It’s very, very early, when a person should be asleep, lest melancholy thoughts intrude on the familiar, but totally irrational, optimism that keeps one functioning in the face of the absolute certainty that every human life will sooner or later come to its end.
In these days of The Corona, as Israelis like to refer to it, there are plenty of ends to go around. The other day, the rabbis of the Talmud were speculating about nature of the World to Come. Like myself, I imagine they were of an age that makes it impossible to ignore the end of the road that stands before them. And then they went back to the seemingly interminable discussion about courtyards and wells, and bringing water to animals (or bringing the animals to water) on Shabbat.
I have a daughter, a child of the 1960s, who has a chronic disease that makes her life bitter and painful. She thinks about ending her life. It is selfish of me, but I don’t want her to leave. It would tear my heart. She has arguments; I don’t want to hear them. I’m irrational too, in the face of the ultimate irrationality.
Nobody wants to outlive their children. In Israel the death of a young person is treated like a national tragedy, whether it’s the result of accident, disease, or terrorism. Last week, a young (39) rabbi, Shai Ohayon, was murdered by an Arab terrorist, stabbed to death in the street, the first such murder in a year. Only a few hundred people attended his funeral due to Coronavirus restrictions; normally such a funeral draws thousands.
The terrorist was taken alive, which means that he will probably be imprisoned for no more than 20 years in a quite comfortable prison (much nicer than American prisons) along with other Palestinian terrorists, and the Palestinian Authority will pay a very generous salary to his family.

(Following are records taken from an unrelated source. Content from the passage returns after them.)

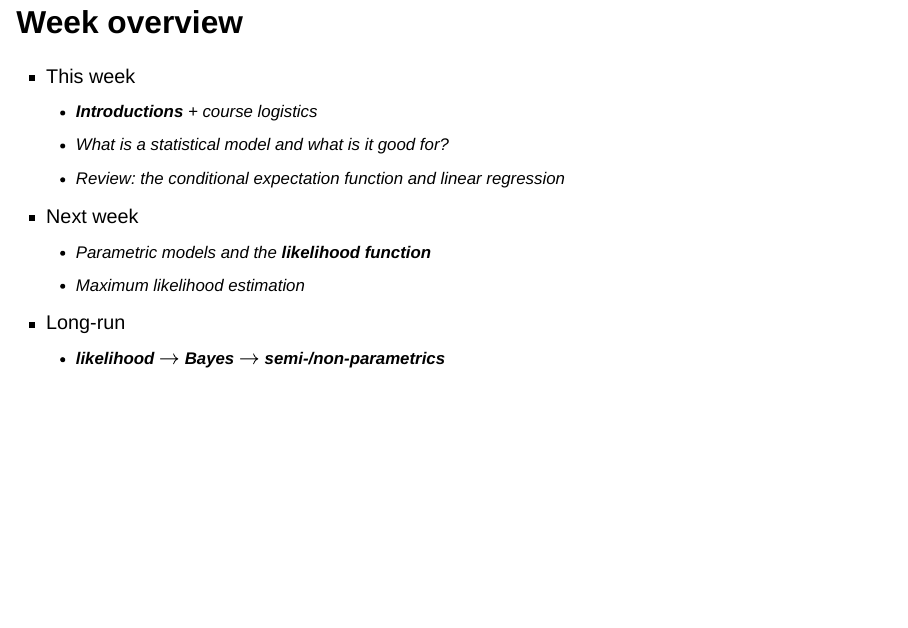
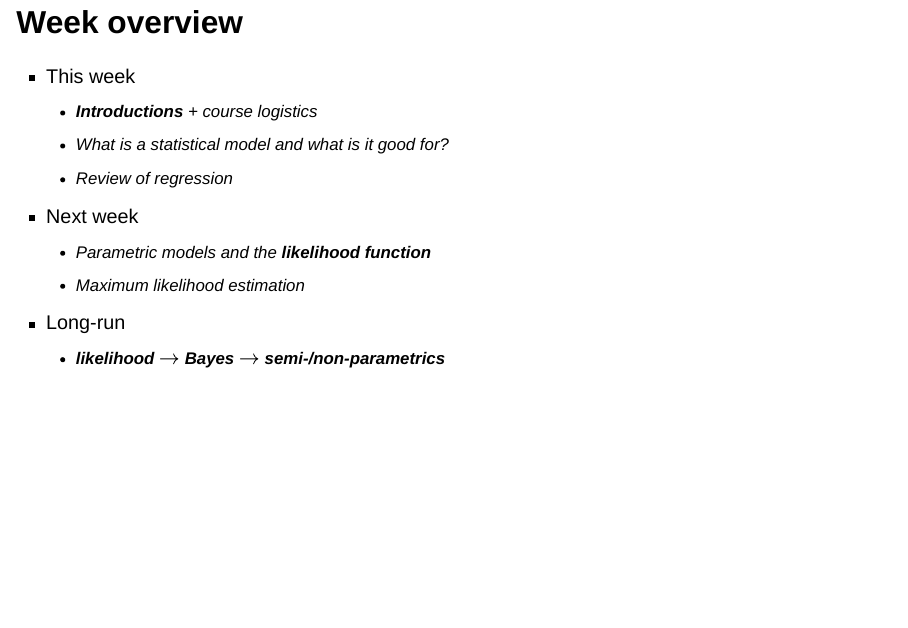
Before and after one commit to astrezhnev/ps818, a Quarto document (slides/week1/week1_intro_and_review.qmd): page 3 of 38. Rendered offline with R 4.5, knitr and Pandoc in place of Quarto, with nearby package versions; drawn as Slidy slides in place of the format the file asks for.

Commit message:
Match deck's week overview to the schedule's Week 1 topics
Co-Authored-By: Claude Opus 5 <noreply@anthropic.com>

```diff
--- a/slides/week1/week1_intro_and_review.qmd
+++ b/slides/week1/week1_intro_and_review.qmd
@@ -52,7 +52,7 @@ options(digits=3)
 - This week
   - **Introductions** + course logistics
   - What is a statistical model and what is it good for?
-  - Review: the conditional expectation function and linear regression
+  - Review of regression
 - Next week
   - Parametric models and the **likelihood function**
   - Maximum likelihood estimation
```
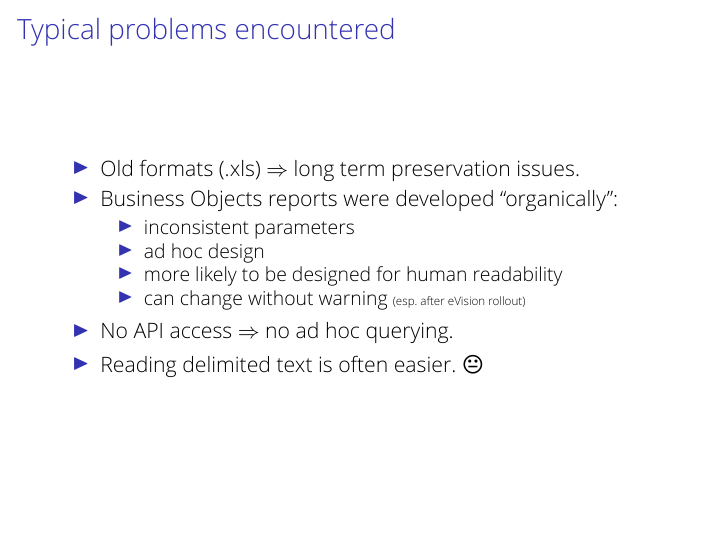
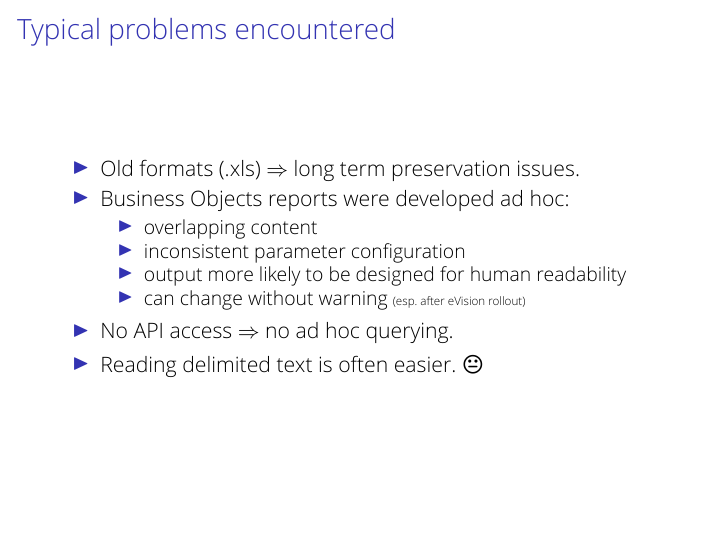
Before and after one commit to nstanger/Seminars, LaTeX slides (Adventures_in_Data_Wrangling/Data_Wrangling.tex): page 20 of 28. Compiled offline with XeLaTeX; a missing font is replaced by an installed copy or a similar font; a LaTeX package or settings file that is missing is left out.

Commit message:
• Tweaked data problems slide.

```diff
--- a/Adventures_in_Data_Wrangling/Data_Wrangling.tex
+++ b/Adventures_in_Data_Wrangling/Data_Wrangling.tex
@@ -552,11 +552,11 @@
     \begin{itemize}
         \item Old formats (.xls) \(\Rightarrow\) long term preservation issues.
 
-        \item Business Objects reports were developed “organically”:
+        \item Business Objects reports were developed ad hoc:
         \begin{itemize}
-            \item inconsistent parameters
-            \item ad hoc design
-            \item more likely to be designed for human readability
+            \item overlapping content
+            \item inconsistent parameter configuration
+            \item output more likely to be designed for human readability
             \item can change without warning {\tiny (esp.\ after eVision rollout)}
         \end{itemize}
 
```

An illegal outpost that was set up in Shai Ohayon’s name was forcibly evacuated by police, and Arabs celebrated as they burned what was left. More irrationality.
Everyone finds (or doesn’t find) a way to confront the brute, empirical fact that human life, your own life, is bounded, and the irrationality of human actions in the face of that. Some individuals feel the presence of Hashem. They are the luckiest ones. Hashem is a mystery to me, but I am comforted by the fact that I am part of a people, and it will continue without me. And I have nine grandchildren, all of whom are part of my people.
Our enemies want to extinguish our people. It’s that simple. All the geopolitical stuff is peripheral. That’s why there were pogroms and a Holocaust, that’s why the Palestinian Arabs stab us, why the Iranian regime wants a nuclear bomb, and why sophisticated Europeans and American academics think that the creation of a Jewish state was a mistake. That is even why the clever Jewish kids of “If Not Now” act as they do.
Superman was Jewish. His creators were Jewish, so he was Jewish. Like my grandchildren. If I were Superman I would gather up those young American Jews of If Not Now and fly them back in time (Superman can do this, by flying at greater than light speed) and show them the history of the Jewish people in front of their eyes, show them how shallow their presumption of caring for the oppressed of the world is. I would show them things that would make them understand what a people is and why it’s important to care for your people.
There are a lot of things I would do if I were Superman. I’m not, none of us are, and we just have to do what we can.